Keywords:
Type 1 diabetes mellitus
Childhood
Incidence
Epidemiology
Records
Resumen
Introducción

El objetivo fue estimar la incidencia de diabetes mellitus tipo 1 (DM1) en la población infantil de la Comunidad de Madrid (CM) y su evolución entre 1997 y 2016, a partir de los datos médicos-administrativos del registro regional de DM1.

Métodos

Fueron incluidos los casos de DM1 de menores de 15 años, notificados al registro regional o captados de fuentes secundarias: Asociación Diabéticos Españoles (1997−2013) y a partir de 2014 del Conjunto Mínimo Básico de Datos hospitalario (CMBDS). Se estimaron tasas de incidencia anual por 100.000 personas-año. La comparación de las tasas se analizó mediante modelos de regresión de Poisson a través de razones de incidencia (RI).

Resultados

Un total de 2658 casos fueron identificados como nuevos diagnósticos de DM1. La tasa de incidencia media de 1997−2013 fue de 13,7 casos por 100.000 personas-año. En el periodo 2014−2016, utilizando el CMBDS se registraron 20,0 casos por 100.000. El grupo de edad con mayor incidencia fue el de 10−14 años en los dos periodos (16,6 vs 25,5). En los niños, la edad de mayor incidencia fue de 10 a 14 años en ambos periodos (17,9 vs 30,4) y en las niñas el de 5 a 9 años (17,0 vs 25,1). Las tasas de incidencia descendieron ligeramente en ambos sexos hasta 2013 (de 15,0 a 11,6); en 2014–2016 la tasa de incidencia anual varió entre 18,4 y 21,1 casos (RI: 1,77). La incidencia permaneció estable en menores de 5 años y aumentó de 5 a 14 años.
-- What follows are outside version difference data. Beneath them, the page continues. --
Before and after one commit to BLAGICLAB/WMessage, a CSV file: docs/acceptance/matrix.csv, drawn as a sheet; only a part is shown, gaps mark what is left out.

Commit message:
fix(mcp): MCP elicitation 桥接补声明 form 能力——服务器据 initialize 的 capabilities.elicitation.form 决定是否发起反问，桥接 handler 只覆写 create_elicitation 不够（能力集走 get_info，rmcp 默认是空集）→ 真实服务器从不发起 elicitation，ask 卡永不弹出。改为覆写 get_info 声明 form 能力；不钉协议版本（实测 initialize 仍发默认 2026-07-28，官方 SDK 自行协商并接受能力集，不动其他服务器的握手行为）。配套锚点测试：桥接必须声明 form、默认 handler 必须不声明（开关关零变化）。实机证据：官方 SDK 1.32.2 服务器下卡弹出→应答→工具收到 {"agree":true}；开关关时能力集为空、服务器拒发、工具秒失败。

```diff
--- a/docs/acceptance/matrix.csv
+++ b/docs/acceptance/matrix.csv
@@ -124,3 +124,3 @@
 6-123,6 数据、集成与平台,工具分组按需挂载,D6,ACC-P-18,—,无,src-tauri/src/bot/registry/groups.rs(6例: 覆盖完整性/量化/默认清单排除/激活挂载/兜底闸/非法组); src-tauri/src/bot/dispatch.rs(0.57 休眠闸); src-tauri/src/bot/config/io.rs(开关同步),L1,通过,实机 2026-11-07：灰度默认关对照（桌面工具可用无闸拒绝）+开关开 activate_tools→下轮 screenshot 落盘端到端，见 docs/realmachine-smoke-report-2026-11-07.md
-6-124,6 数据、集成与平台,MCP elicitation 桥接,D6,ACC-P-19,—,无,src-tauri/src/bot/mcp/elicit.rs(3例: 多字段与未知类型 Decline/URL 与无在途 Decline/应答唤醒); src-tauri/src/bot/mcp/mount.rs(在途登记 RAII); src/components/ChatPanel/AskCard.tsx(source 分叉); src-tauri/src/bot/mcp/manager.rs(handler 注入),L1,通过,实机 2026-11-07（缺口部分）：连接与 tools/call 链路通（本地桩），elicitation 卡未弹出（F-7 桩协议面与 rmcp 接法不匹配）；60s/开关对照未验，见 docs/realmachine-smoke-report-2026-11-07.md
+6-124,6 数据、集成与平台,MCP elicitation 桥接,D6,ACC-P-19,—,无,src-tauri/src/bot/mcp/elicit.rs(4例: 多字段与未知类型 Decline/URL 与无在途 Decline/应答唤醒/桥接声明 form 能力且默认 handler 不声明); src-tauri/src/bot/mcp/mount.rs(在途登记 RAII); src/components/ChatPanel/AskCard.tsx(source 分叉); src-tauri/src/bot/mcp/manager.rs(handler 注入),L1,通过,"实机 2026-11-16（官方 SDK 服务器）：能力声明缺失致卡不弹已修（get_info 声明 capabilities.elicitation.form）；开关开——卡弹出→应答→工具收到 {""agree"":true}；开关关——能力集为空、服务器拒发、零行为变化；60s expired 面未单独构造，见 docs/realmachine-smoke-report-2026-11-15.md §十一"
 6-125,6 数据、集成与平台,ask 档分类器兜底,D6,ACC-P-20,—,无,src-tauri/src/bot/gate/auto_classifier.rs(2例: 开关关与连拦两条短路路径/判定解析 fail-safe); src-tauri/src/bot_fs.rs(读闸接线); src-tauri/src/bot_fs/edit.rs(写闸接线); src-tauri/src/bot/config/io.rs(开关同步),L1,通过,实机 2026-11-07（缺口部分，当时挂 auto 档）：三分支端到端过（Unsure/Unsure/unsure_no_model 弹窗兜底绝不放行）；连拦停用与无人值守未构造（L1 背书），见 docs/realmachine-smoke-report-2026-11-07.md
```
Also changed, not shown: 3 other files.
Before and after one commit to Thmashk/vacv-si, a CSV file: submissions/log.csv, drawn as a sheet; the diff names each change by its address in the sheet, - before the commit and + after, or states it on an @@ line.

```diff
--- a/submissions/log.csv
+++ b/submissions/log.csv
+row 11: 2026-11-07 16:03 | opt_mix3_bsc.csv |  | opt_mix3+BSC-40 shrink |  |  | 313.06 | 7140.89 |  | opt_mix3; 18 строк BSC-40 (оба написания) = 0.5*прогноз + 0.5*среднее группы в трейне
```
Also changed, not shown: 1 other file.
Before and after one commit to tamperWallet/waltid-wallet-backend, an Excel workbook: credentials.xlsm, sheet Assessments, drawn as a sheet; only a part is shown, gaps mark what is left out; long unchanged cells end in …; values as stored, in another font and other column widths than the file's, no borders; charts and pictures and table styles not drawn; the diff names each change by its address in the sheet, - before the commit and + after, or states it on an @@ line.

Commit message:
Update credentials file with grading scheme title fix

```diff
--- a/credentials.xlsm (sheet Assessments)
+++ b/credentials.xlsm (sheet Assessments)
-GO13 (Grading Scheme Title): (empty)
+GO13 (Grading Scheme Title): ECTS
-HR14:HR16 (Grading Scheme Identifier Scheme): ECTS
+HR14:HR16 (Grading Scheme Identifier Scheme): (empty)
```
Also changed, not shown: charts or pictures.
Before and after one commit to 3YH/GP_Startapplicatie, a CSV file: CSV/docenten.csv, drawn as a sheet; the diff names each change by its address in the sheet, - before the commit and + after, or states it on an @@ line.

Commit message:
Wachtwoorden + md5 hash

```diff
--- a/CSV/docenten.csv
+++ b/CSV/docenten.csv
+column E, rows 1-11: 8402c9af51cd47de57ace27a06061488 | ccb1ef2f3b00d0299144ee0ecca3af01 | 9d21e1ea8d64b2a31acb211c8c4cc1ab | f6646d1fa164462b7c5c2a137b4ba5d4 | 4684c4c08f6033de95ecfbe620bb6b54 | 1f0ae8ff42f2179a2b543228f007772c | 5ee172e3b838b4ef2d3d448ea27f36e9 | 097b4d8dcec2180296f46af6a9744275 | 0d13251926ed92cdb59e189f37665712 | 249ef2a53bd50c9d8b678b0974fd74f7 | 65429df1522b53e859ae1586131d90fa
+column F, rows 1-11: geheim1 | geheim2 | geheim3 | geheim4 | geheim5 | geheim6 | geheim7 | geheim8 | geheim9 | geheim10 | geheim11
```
Conclusiones

La CM se sitúa entre las regiones de alta incidencia de DM1. En su primera fase, el registro regional infraestimaba la incidencia de DM1. Con la incorporación del CMBDS como fuente de información, las estimaciones del segundo periodo (2014−2016) son posiblemente más próximas a la incidencia real de DM1. Los datos que presentamos sugieren la necesidad de conocer la evolución real de la incidencia de la enfermedad incorporando los registros digitales sanitarios.

Palabras clave:
Diabetes mellitus tipo 1
Infancia
Incidencia
Epidemiología
Registros
Full Text
Introduction

Type 1 diabetes mellitus (T1DM) is a common autoimmune disease in the child and adolescent population that requires life-long treatment with insulin from diagnosis.1,2 When it comes to its natural history, children and adolescents with T1DM may develop renal disease, retinopathy, peripheral neuropathy, high blood pressure or coronary disease during adolescence or in adulthood.1 The mortality of patients with T1DM is greater compared to the general population due to acute complications like ketoacidosis or hypoglycaemic episodes.3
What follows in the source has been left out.